------ ENTRIES SUPPLIED

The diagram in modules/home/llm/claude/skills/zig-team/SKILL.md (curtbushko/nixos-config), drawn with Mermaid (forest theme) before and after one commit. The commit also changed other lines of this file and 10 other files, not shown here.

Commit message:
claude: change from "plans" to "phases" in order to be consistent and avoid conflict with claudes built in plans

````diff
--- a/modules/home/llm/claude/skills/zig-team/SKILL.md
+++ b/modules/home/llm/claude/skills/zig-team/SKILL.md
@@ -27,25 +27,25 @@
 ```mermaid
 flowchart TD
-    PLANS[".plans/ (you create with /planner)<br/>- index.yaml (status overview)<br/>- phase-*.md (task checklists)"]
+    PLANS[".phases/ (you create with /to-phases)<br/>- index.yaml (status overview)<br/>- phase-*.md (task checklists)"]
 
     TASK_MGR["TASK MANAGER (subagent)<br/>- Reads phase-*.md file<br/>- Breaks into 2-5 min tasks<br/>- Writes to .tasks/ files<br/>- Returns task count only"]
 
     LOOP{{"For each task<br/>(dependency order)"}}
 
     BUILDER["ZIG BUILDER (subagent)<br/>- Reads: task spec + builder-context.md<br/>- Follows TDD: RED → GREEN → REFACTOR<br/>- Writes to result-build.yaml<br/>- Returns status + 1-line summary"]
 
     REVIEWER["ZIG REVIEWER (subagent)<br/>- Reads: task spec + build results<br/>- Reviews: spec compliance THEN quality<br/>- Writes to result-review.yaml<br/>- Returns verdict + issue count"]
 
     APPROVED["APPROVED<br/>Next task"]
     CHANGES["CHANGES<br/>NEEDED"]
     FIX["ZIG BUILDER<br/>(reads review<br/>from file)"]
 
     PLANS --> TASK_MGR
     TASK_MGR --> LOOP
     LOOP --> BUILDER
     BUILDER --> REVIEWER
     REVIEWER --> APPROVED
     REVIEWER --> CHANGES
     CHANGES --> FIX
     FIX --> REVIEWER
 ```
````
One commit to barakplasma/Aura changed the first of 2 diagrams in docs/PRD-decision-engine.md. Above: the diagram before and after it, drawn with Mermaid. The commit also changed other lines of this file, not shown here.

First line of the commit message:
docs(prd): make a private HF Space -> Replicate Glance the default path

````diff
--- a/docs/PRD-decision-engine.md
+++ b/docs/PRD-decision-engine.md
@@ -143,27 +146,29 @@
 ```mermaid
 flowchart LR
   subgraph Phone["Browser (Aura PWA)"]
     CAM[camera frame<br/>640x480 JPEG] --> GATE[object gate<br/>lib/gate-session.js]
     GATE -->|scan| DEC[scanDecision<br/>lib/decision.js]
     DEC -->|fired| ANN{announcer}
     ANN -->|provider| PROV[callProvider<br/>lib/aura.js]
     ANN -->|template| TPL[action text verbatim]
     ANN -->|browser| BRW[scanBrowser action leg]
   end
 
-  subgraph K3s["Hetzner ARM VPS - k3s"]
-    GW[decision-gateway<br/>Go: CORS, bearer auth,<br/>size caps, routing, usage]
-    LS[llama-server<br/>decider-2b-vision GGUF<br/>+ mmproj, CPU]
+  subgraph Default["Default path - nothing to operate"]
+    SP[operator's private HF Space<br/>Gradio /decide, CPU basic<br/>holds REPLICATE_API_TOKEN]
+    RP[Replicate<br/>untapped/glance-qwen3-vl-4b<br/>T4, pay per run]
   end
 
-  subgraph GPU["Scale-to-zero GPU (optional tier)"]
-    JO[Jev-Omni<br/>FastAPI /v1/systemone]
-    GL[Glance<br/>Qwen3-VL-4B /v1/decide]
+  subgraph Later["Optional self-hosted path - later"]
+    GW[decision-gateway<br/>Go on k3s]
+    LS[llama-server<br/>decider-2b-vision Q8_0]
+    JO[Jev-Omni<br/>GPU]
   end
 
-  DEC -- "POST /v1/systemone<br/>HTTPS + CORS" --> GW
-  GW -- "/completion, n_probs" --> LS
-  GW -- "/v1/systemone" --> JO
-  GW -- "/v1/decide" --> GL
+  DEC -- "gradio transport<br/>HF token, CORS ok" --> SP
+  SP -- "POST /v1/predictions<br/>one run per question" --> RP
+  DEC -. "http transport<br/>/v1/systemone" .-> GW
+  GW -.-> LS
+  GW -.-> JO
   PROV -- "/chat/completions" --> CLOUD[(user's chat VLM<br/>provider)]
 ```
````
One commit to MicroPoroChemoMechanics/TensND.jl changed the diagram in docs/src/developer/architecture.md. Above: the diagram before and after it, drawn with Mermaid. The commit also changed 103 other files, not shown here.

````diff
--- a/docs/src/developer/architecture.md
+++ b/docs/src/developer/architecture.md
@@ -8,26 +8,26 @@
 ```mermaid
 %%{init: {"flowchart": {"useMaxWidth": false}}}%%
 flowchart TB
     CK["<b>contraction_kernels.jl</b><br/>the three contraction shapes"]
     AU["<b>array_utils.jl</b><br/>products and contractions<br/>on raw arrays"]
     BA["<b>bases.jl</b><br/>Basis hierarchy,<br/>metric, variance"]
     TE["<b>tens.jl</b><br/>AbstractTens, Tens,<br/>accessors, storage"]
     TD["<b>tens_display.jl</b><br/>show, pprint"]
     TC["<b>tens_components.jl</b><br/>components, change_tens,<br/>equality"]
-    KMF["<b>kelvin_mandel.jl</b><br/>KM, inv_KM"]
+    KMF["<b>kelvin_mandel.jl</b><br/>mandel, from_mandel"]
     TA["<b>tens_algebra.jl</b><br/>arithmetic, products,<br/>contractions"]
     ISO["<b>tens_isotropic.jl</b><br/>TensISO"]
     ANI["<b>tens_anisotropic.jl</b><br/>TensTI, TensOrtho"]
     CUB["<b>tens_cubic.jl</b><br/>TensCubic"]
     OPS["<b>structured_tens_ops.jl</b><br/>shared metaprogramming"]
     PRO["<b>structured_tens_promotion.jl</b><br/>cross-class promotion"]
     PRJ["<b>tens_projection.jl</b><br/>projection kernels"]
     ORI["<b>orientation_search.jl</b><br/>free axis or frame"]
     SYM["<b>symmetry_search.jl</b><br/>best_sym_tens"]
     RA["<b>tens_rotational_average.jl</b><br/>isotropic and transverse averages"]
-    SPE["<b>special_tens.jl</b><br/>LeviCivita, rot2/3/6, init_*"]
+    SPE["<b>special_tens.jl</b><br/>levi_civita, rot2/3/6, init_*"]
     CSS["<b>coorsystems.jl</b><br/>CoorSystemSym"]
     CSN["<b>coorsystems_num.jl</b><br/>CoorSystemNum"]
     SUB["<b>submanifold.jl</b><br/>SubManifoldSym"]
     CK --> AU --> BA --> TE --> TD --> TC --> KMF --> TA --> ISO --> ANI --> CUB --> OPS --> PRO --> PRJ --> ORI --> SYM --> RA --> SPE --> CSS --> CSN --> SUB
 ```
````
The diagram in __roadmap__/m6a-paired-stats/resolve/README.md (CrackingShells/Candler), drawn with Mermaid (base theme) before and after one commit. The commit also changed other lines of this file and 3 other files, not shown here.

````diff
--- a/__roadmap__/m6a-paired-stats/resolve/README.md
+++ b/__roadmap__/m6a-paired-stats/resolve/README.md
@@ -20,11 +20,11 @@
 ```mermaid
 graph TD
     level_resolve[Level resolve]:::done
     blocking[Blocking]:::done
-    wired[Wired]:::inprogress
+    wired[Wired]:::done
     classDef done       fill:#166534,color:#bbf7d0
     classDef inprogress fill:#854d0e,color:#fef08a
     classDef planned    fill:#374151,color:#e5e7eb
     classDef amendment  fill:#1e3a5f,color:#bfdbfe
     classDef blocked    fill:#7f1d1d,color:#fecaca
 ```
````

------------

**TASK ITEM**
Repeat the listing in its entirety, keeping each line as it is.

**YOUR RESPONSE**
The diagram in modules/home/llm/claude/skills/zig-team/SKILL.md (curtbushko/nixos-config), drawn with Mermaid (forest theme) before and after one commit. The commit also changed other lines of this file and 10 other files, not shown here.

Commit message:
claude: change from "plans" to "phases" in order to be consistent and avoid conflict with claudes built in plans

````diff
--- a/modules/home/llm/claude/skills/zig-team/SKILL.md
+++ b/modules/home/llm/claude/skills/zig-team/SKILL.md
@@ -27,25 +27,25 @@
 ```mermaid
 flowchart TD
-    PLANS[".plans/ (you create with /planner)<br/>- index.yaml (status overview)<br/>- phase-*.md (task checklists)"]
+    PLANS[".phases/ (you create with /to-phases)<br/>- index.yaml (status overview)<br/>- phase-*.md (task checklists)"]
 
     TASK_MGR["TASK MANAGER (subagent)<br/>- Reads phase-*.md file<br/>- Breaks into 2-5 min tasks<br/>- Writes to .tasks/ files<br/>- Returns task count only"]
 
     LOOP{{"For each task<br/>(dependency order)"}}
 
     BUILDER["ZIG BUILDER (subagent)<br/>- Reads: task spec + builder-context.md<br/>- Follows TDD: RED → GREEN → REFACTOR<br/>- Writes to result-build.yaml<br/>- Returns status + 1-line summary"]
 
     REVIEWER["ZIG REVIEWER (subagent)<br/>- Reads: task spec + build results<br/>- Reviews: spec compliance THEN quality<br/>- Writes to result-review.yaml<br/>- Returns verdict + issue count"]
 
     APPROVED["APPROVED<br/>Next task"]
     CHANGES["CHANGES<br/>NEEDED"]
     FIX["ZIG BUILDER<br/>(reads review<br/>from file)"]
 
     PLANS --> TASK_MGR
     TASK_MGR --> LOOP
     LOOP --> BUILDER
     BUILDER --> REVIEWER
     REVIEWER --> APPROVED
     REVIEWER --> CHANGES
     CHANGES --> FIX
     FIX --> REVIEWER
 ```
````
One commit to barakplasma/Aura changed the first of 2 diagrams in docs/PRD-decision-engine.md. Above: the diagram before and after it, drawn with Mermaid. The commit also changed other lines of this file, not shown here.

First line of the commit message:
docs(prd): make a private HF Space -> Replicate Glance the default path

````diff
--- a/docs/PRD-decision-engine.md
+++ b/docs/PRD-decision-engine.md
@@ -143,27 +146,29 @@
 ```mermaid
 flowchart LR
   subgraph Phone["Browser (Aura PWA)"]
     CAM[camera frame<br/>640x480 JPEG] --> GATE[object gate<br/>lib/gate-session.js]
     GATE -->|scan| DEC[scanDecision<br/>lib/decision.js]
     DEC -->|fired| ANN{announcer}
     ANN -->|provider| PROV[callProvider<br/>lib/aura.js]
     ANN -->|template| TPL[action text verbatim]
     ANN -->|browser| BRW[scanBrowser action leg]
   end
 
-  subgraph K3s["Hetzner ARM VPS - k3s"]
-    GW[decision-gateway<br/>Go: CORS, bearer auth,<br/>size caps, routing, usage]
-    LS[llama-server<br/>decider-2b-vision GGUF<br/>+ mmproj, CPU]
+  subgraph Default["Default path - nothing to operate"]
+    SP[operator's private HF Space<br/>Gradio /decide, CPU basic<br/>holds REPLICATE_API_TOKEN]
+    RP[Replicate<br/>untapped/glance-qwen3-vl-4b<br/>T4, pay per run]
   end
 
-  subgraph GPU["Scale-to-zero GPU (optional tier)"]
-    JO[Jev-Omni<br/>FastAPI /v1/systemone]
-    GL[Glance<br/>Qwen3-VL-4B /v1/decide]
+  subgraph Later["Optional self-hosted path - later"]
+    GW[decision-gateway<br/>Go on k3s]
+    LS[llama-server<br/>decider-2b-vision Q8_0]
+    JO[Jev-Omni<br/>GPU]
   end
 
-  DEC -- "POST /v1/systemone<br/>HTTPS + CORS" --> GW
-  GW -- "/completion, n_probs" --> LS
-  GW -- "/v1/systemone" --> JO
-  GW -- "/v1/decide" --> GL
+  DEC -- "gradio transport<br/>HF token, CORS ok" --> SP
+  SP -- "POST /v1/predictions<br/>one run per question" --> RP
+  DEC -. "http transport<br/>/v1/systemone" .-> GW
+  GW -.-> LS
+  GW -.-> JO
   PROV -- "/chat/completions" --> CLOUD[(user's chat VLM<br/>provider)]
 ```
````
One commit to MicroPoroChemoMechanics/TensND.jl changed the diagram in docs/src/developer/architecture.md. Above: the diagram before and after it, drawn with Mermaid. The commit also changed 103 other files, not shown here.

````diff
--- a/docs/src/developer/architecture.md
+++ b/docs/src/developer/architecture.md
@@ -8,26 +8,26 @@
 ```mermaid
 %%{init: {"flowchart": {"useMaxWidth": false}}}%%
 flowchart TB
     CK["<b>contraction_kernels.jl</b><br/>the three contraction shapes"]
     AU["<b>array_utils.jl</b><br/>products and contractions<br/>on raw arrays"]
     BA["<b>bases.jl</b><br/>Basis hierarchy,<br/>metric, variance"]
     TE["<b>tens.jl</b><br/>AbstractTens, Tens,<br/>accessors, storage"]
     TD["<b>tens_display.jl</b><br/>show, pprint"]
     TC["<b>tens_components.jl</b><br/>components, change_tens,<br/>equality"]
-    KMF["<b>kelvin_mandel.jl</b><br/>KM, inv_KM"]
+    KMF["<b>kelvin_mandel.jl</b><br/>mandel, from_mandel"]
     TA["<b>tens_algebra.jl</b><br/>arithmetic, products,<br/>contractions"]
     ISO["<b>tens_isotropic.jl</b><br/>TensISO"]
     ANI["<b>tens_anisotropic.jl</b><br/>TensTI, TensOrtho"]
     CUB["<b>tens_cubic.jl</b><br/>TensCubic"]
     OPS["<b>structured_tens_ops.jl</b><br/>shared metaprogramming"]
     PRO["<b>structured_tens_promotion.jl</b><br/>cross-class promotion"]
     PRJ["<b>tens_projection.jl</b><br/>projection kernels"]
     ORI["<b>orientation_search.jl</b><br/>free axis or frame"]
     SYM["<b>symmetry_search.jl</b><br/>best_sym_tens"]
     RA["<b>tens_rotational_average.jl</b><br/>isotropic and transverse averages"]
-    SPE["<b>special_tens.jl</b><br/>LeviCivita, rot2/3/6, init_*"]
+    SPE["<b>special_tens.jl</b><br/>levi_civita, rot2/3/6, init_*"]
     CSS["<b>coorsystems.jl</b><br/>CoorSystemSym"]
     CSN["<b>coorsystems_num.jl</b><br/>CoorSystemNum"]
     SUB["<b>submanifold.jl</b><br/>SubManifoldSym"]
     CK --> AU --> BA --> TE --> TD --> TC --> KMF --> TA --> ISO --> ANI --> CUB --> OPS --> PRO --> PRJ --> ORI --> SYM --> RA --> SPE --> CSS --> CSN --> SUB
 ```
````
The diagram in __roadmap__/m6a-paired-stats/resolve/README.md (CrackingShells/Candler), drawn with Mermaid (base theme) before and after one commit. The commit also changed other lines of this file and 3 other files, not shown here.

````diff
--- a/__roadmap__/m6a-paired-stats/resolve/README.md
+++ b/__roadmap__/m6a-paired-stats/resolve/README.md
@@ -20,11 +20,11 @@
 ```mermaid
 graph TD
     level_resolve[Level resolve]:::done
     blocking[Blocking]:::done
-    wired[Wired]:::inprogress
+    wired[Wired]:::done
     classDef done       fill:#166534,color:#bbf7d0
     classDef inprogress fill:#854d0e,color:#fef08a
     classDef planned    fill:#374151,color:#e5e7eb
     classDef amendment  fill:#1e3a5f,color:#bfdbfe
     classDef blocked    fill:#7f1d1d,color:#fecaca
 ```
````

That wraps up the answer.